:: Task description ::
Note each line in the data below that holds "Index", and copy it.
BEGIN
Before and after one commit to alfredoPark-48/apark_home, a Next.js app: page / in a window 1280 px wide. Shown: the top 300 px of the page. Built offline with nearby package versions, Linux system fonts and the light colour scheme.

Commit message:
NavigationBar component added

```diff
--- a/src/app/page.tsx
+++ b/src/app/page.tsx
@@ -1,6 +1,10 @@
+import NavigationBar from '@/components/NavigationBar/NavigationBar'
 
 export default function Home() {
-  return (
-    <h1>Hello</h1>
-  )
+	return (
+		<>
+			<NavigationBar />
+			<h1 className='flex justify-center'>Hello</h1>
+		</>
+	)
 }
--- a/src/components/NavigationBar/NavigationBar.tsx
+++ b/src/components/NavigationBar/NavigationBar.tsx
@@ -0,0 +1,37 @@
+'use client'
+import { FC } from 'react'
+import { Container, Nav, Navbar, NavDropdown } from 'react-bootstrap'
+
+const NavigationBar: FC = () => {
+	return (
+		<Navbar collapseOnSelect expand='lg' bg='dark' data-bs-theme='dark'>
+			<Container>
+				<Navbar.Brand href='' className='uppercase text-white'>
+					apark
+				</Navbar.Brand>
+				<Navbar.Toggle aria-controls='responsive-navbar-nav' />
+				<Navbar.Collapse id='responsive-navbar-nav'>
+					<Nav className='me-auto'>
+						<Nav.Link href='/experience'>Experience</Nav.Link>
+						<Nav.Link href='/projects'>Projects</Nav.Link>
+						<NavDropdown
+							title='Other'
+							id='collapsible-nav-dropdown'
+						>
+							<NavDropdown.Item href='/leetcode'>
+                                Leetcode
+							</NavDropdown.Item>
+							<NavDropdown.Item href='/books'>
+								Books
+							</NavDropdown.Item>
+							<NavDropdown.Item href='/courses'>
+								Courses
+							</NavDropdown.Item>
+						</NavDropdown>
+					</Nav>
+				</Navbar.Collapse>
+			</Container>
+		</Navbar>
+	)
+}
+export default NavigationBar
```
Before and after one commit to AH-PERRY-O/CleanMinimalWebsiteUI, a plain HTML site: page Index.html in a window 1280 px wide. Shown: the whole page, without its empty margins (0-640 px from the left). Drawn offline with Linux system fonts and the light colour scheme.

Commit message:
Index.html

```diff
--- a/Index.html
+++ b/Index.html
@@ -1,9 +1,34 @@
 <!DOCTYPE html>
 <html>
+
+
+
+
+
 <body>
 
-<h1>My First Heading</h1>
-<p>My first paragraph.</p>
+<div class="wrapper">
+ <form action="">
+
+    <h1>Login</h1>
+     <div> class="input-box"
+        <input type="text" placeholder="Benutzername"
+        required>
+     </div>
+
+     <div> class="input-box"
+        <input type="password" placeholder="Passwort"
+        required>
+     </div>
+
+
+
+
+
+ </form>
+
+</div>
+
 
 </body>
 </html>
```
END
:: Your response ::
Before and after one commit to AH-PERRY-O/CleanMinimalWebsiteUI, a plain HTML site: page Index.html in a window 1280 px wide. Shown: the whole page, without its empty margins (0-640 px from the left). Drawn offline with Linux system fonts and the light colour scheme.
Index.html
--- a/Index.html
+++ b/Index.html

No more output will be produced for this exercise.